Records excerpted from a collection

· · · ·

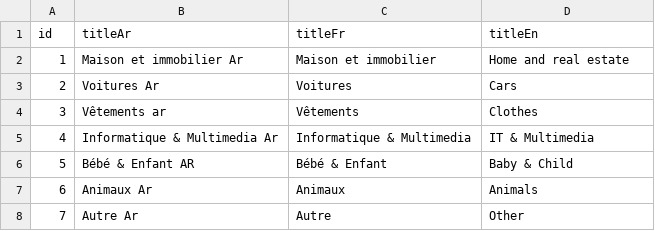
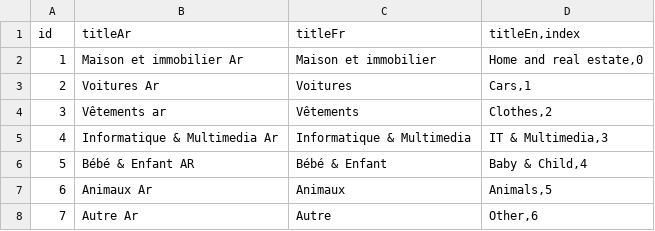
Before and after one commit to adminsrfgroup/SrfGroupBE, a CSV file: src/main/resources/data/category.csv, drawn as a sheet.

```diff
--- a/src/main/resources/data/category.csv
+++ b/src/main/resources/data/category.csv
@@ -1,8 +1,8 @@
-id;titleAr;titleFr;titleEn
-1;Maison et immobilier Ar;Maison et immobilier;Home and real estate
-2;Voitures Ar;Voitures;Cars
-3;Vêtements ar;Vêtements;Clothes
-4;Informatique & Multimedia Ar;Informatique & Multimedia;IT & Multimedia
-5;Bébé & Enfant AR;Bébé & Enfant;Baby & Child
-6;Animaux Ar;Animaux;Animals
-7;Autre Ar;Autre;Other
+id;titleAr;titleFr;titleEn,index
+1;Maison et immobilier Ar;Maison et immobilier;Home and real estate,0
+2;Voitures Ar;Voitures;Cars,1
+3;Vêtements ar;Vêtements;Clothes,2
+4;Informatique & Multimedia Ar;Informatique & Multimedia;IT & Multimedia,3
+5;Bébé & Enfant AR;Bébé & Enfant;Baby & Child,4
+6;Animaux Ar;Animaux;Animals,5
+7;Autre Ar;Autre;Other,6
```
Also changed, not shown: 21 other files.
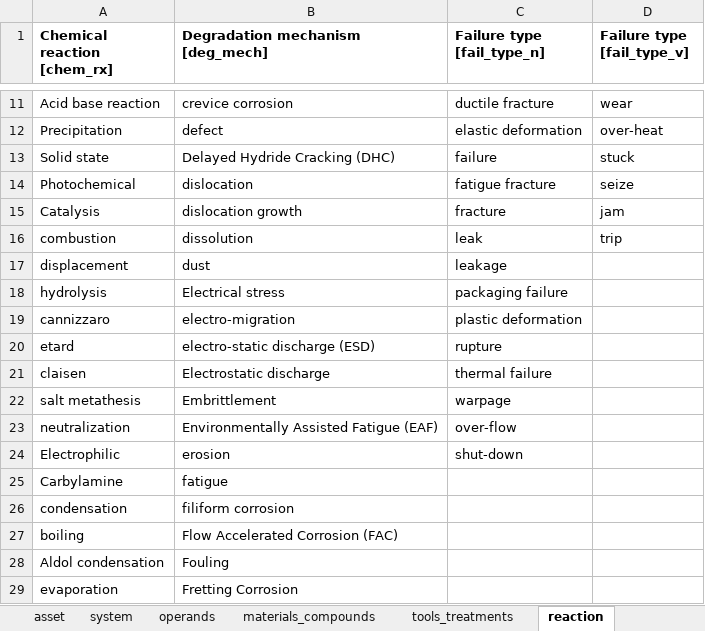
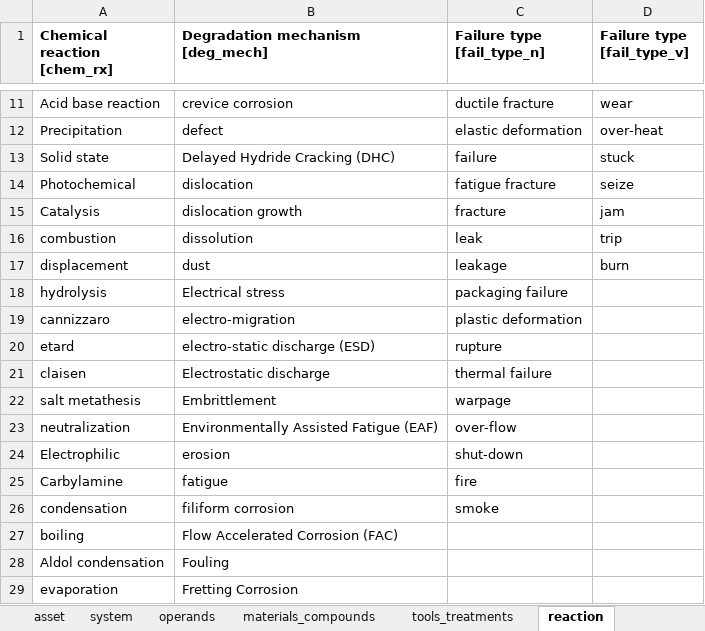
Before and after one commit to idaholab/DACKAR, an Excel workbook: data/tag_keywords_lists.xlsx, sheet reaction, drawn as a sheet; only a part is shown, gaps mark what is left out; values as stored, in another font and other column widths than the file's, no borders; the diff names each change by its address in the sheet, - before the commit and + after, or states it on an @@ line.

```diff
--- a/data/tag_keywords_lists.xlsx (sheet reaction)
+++ b/data/tag_keywords_lists.xlsx (sheet reaction)
-D17 (Failure type [fail_type_v]): (empty)
+D17 (Failure type [fail_type_v]): burn
-C25 (Failure type [fail_type_n]): (empty)
+C25 (Failure type [fail_type_n]): fire
-C26 (Failure type [fail_type_n]): (empty)
+C26 (Failure type [fail_type_n]): smoke
```
Also changed, not shown: sheet comp_eln_hyd, data/abbreviations.xlsx, 1 other file.
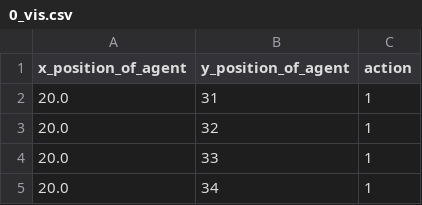
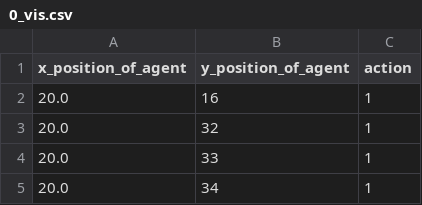
Before and after one commit to MartinStuwe/AI_COMPAS, a CSV file: logs/0_vis.csv, drawn as a sheet; only a part is shown.

Commit message:
set starting position in top thrid of obs window + inserted grey tile at bottom limiting obs space

```diff
--- a/logs/0_vis.csv
+++ b/logs/0_vis.csv
@@ -1,3 +1,3 @@
 x_position_of_agent,y_position_of_agent,action
-20.0,31,1
+20.0,16,1
 20.0,32,1
```
Also changed, not shown: 3 other files.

· · · ·

- [Work to be completed] Go through the records above. Copy each line in which the string "type" appears.

- [Task output]
-D17 (Failure type [fail_type_v]): (empty)
+D17 (Failure type [fail_type_v]): burn
-C25 (Failure type [fail_type_n]): (empty)
+C25 (Failure type [fail_type_n]): fire
-C26 (Failure type [fail_type_n]): (empty)
+C26 (Failure type [fail_type_n]): smoke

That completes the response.